Landing pages are a must-have for your website if you are looking to drive conversions for your business. But driving conversions is not always easy. Different industries work in different ways, and therefore, the design standards for landing pages change. But thankfully, certain elements that remain the same regardless of the industry or the target market. They are like the fundamental principles on which you can make specific tweaks to bring in more conversions.

In this article, we will look at how to create a landing page that converts like crazy!

Let’s dive in.

What Is a Landing Page?

Before we delve into how to create a landing page to drive more conversions, let’s understand the concept of a landing page and how it is different from the other pages on your website.

A landing page is a webpage whose sole purpose is to drive conversions on your website. Depending on your goals, a conversion could mean a newsletter sign-up, a gated content download, a lead, purchase, or any activity that entails your visitors to fill out a form.

How to create a Landing Page That Drives Conversions?

Before we look at any tactics or strategies, the one thing you need to be clear on is the goal you are trying to achieve through the landing page. This will define the action visitors will take when they land on your page.

Let’s now look at how you can optimize different landing page elements that would skyrocket your conversions.

1. A Distraction-Free Design

Attention is a scarce resource. The paradox of choice phenomenon signifies that more choices cause cognitive load leading to a dip in conversions. The most important thing to keep in mind while designing landing pages is to keep only those elements that would ease the visitor to take the desired action.
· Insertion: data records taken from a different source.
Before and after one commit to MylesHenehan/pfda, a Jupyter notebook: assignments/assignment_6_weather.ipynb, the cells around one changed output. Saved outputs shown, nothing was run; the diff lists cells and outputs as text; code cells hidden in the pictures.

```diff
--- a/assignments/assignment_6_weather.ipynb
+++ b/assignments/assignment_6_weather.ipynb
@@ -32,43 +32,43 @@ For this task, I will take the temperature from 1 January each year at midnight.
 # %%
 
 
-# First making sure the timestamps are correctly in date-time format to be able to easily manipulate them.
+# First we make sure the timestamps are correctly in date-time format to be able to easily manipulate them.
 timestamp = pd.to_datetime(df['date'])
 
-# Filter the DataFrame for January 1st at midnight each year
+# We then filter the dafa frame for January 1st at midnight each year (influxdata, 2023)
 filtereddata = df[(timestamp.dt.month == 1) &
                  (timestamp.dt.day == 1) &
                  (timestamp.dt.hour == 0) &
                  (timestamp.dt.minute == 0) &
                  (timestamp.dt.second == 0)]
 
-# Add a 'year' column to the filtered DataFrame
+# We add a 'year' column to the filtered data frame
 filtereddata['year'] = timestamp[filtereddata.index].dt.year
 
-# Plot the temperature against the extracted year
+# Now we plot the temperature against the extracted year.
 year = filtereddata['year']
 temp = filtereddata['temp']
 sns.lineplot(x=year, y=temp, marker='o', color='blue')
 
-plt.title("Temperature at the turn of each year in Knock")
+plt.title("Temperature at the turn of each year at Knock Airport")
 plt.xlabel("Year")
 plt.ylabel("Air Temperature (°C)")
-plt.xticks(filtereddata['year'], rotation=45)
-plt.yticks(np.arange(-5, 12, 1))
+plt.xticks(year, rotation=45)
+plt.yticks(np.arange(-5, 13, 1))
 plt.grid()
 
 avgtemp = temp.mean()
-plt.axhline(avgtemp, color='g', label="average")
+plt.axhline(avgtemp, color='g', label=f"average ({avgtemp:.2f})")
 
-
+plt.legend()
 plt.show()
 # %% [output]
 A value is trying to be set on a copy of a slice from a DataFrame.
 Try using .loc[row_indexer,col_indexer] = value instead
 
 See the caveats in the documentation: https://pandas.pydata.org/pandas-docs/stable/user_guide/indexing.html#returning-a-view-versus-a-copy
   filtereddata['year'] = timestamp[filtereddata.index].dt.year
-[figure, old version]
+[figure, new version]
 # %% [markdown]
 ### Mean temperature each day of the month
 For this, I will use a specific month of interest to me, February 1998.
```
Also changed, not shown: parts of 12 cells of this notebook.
Keeping all site elements such as the menu bar, search box, etc. can distract the visitor, and they might stray away from your landing page without completing the goal. Landing pages aim to keep the essential information that would help the visitor decide in a comprehensible way. That means using bullet points in body copy instead of using a lengthy paragraph or keeping crucial information above the fold.

Keeping a single focus for your landing page will enable your visitors to navigate the landing page in a way that will optimize the conversion rate.

2. Grab Attention With the Compelling Headline

When a visitor arrives on your landing page, the first thing they will notice is either the media or the headline. Your headline should build enough anticipation to grab their attention from the get-go.

The headline should convey your product, service, offer, or anything that you are promoting on the landing page. There are multiple ways through which you communicate your offering. You can directly convey what the product is or communicate its unique selling proposition (USP).

You can experiment with humor if your target audience is receptive to it.

Keep the headline short, clear, concise, and unambiguous. You can use the subheading to explain the product in greater depth or write something that supports your headline.

For instance, here is Unbounce explaining the product on its homepage. The headline tells the benefit of using Unbounce, and the subhead explains the features through which you can achieve the benefits. Notice the no fluff approach in copywriting.

Unbounce explaining their products on their homepage.

3. Write a Succinct Body Copy

Body copy is the section where you talk about your product in detail. It’s the space where you state the problem or pain points the customer is facing and explain how your offering will help them alleviate the problem.

While explaining the offering, you need to keep in mind the following two things:

1. Avoid writing a wall of text: Visitors tend to scan rather than reading every sentence. Don’t expect that visitors will read every sentence. They might do that, but you need to grab their attention quickly. Bullet points prove to be very useful in this case. Bullet points are scannable, and hence if the users get intrigued after reading them, they’ll stick around and read the rest of the content.

2. Benefits over features: Your visitors have come to your website to find a solution to their problems. Instead of talking about what’s in it for me, explain what’s in it for them. So, rather than talking about your product features, talk about the benefits.

HubSpot follows these two guidelines for the landing pages of their gated content. Apart from talking a bit about the content, they have a section where they outline the key benefits in the bulleted list format like this:

HubSpot follows two guidelines for the landing pages of their gated content.

4. Highlight Trust Signals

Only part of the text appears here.